By the way, the verb "to french" in cooking has come to mean to cut in long, slender strips, and some people insist that "french fries" come from that term. However, the French fried potato was known since the middle 1800s, while the OED cites the first use of the verb "to french" around 1895, so it appears pretty convincing that "french fried potatoes" came before the verb "frenching." The origin of the name is thus the country of origin French and not the cooking term french.

Here is a passage about how it is introduced to America from a book called "Potato: A History of the Propitious Esculent" By John Reader:

enter image description here

  • 1
    I spend a lot of time in France and they are adamant that they don't have anything to do with French fries... Some relatives there are very into cuisine (and they would gladly take French ownership of anything) and I have heard that this is a made up tale.
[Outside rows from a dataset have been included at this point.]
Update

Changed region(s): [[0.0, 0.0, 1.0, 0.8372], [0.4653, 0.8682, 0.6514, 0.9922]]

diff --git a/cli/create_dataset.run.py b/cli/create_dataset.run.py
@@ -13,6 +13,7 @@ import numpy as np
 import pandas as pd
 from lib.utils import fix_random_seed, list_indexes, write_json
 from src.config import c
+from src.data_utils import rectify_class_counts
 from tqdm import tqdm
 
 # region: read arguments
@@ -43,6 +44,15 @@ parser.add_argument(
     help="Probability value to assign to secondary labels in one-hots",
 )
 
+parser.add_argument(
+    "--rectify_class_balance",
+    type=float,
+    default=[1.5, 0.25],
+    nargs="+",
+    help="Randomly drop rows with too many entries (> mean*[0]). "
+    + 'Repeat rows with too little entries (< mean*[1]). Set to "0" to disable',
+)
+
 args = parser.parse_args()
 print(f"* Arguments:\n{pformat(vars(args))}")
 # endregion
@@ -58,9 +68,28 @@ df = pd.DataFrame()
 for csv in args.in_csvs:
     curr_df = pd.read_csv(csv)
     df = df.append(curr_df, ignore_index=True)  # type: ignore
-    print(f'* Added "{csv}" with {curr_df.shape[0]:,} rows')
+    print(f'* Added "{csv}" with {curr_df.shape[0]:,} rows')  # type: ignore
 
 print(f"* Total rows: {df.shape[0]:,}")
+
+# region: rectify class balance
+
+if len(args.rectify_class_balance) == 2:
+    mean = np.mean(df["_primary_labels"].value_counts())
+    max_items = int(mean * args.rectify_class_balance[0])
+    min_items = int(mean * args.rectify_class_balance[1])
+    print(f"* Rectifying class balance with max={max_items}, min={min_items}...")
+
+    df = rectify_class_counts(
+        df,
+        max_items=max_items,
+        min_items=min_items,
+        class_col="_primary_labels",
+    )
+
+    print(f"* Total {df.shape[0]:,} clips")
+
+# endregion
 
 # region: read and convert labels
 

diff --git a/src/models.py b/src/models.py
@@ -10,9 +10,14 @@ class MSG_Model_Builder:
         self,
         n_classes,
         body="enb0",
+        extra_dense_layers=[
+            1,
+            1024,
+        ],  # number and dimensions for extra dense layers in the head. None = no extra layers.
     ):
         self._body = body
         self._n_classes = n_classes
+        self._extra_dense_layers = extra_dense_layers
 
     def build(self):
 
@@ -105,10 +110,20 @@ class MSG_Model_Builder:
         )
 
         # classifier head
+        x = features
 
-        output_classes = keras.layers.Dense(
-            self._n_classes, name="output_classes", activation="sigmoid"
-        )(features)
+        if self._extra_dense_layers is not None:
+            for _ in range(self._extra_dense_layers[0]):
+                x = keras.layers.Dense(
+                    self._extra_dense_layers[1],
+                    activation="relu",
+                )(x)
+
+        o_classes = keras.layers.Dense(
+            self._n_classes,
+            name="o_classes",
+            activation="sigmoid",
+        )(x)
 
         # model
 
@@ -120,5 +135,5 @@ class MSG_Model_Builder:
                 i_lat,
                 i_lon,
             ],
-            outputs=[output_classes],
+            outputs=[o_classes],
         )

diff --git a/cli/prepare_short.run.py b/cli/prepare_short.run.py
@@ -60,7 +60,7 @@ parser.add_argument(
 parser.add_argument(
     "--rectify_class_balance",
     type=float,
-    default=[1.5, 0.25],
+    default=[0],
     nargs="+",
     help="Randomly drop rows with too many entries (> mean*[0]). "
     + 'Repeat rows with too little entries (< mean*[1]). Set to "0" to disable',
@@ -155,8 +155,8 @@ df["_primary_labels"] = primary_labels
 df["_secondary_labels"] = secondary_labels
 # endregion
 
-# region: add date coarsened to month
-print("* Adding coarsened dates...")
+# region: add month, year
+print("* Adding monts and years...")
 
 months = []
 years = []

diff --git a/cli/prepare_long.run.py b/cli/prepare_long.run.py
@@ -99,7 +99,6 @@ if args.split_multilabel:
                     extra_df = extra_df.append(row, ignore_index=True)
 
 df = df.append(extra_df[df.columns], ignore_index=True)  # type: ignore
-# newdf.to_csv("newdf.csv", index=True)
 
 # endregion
Mar 24, 2014 at 23:12
  • 2
    I agree that this just sounds ridiculous; anyone introducing a potato to a king of France is most likely to be sent to the guillotine.
    – TylerH
    Mar 25, 2014 at 1:43
  • If the French really wanted to disown fries, rather than pommes frites, they would call them something anglais, like la maladie anglaise (syphilis) or la capote anglaise (condom). Mar 25, 2014 at 4:35
  • 1
    -1 This answer contains some misleading copying and pasting from The Straight Dope, who tell the story of the French court as a background to the potato's popularity. "So how did potatoes come to their present popularity?" is the missing line from the first paragraph. Only later is: "And so we arrive at your question."
    – Hugo
    Mar 25, 2014 at 12:58
  • 1
    @ermanen You mention a source which posits that the French made potatoes famous. It is misleading to claim that that text backs up the etymology of "french fries". Mar 25, 2014 at 15:04

French fries get their name from French frying, a method of frying food.

The OED has French fries as originally and chiefly North American, dating to 1902 but dating to at least 1886, as found by Fred Shapiro, editor of The Yale Book of Quotations:

1886 Springfield (MA) Republican 12 Oct. 1 (GenealogyBank) REMEMBER that the place to buy Saratoga Potatoes is at No 4 Dwight-street (near State), also French fries Wednesdays and Saturdays.

An earlier name is French fried potatoes, dating back to 1856 in Eliza Warren's Cookery for Maids of All Work:

French Fried Potatoes -- Cut new potatoes in thin slices, put them in boiling fat, and a little salt; fry both sides of a light golden brown colour; drain dry from fat, and serve hot.

This method of French frying goes back further, as found in The Cook and Housewife's Manual from 1828:

The French fry sliced potatoes in goose dripping which has a very high relish and before serving drain them on a towel before the fire.

Not the answer you're looking for? Browse other questions tagged or ask your own question.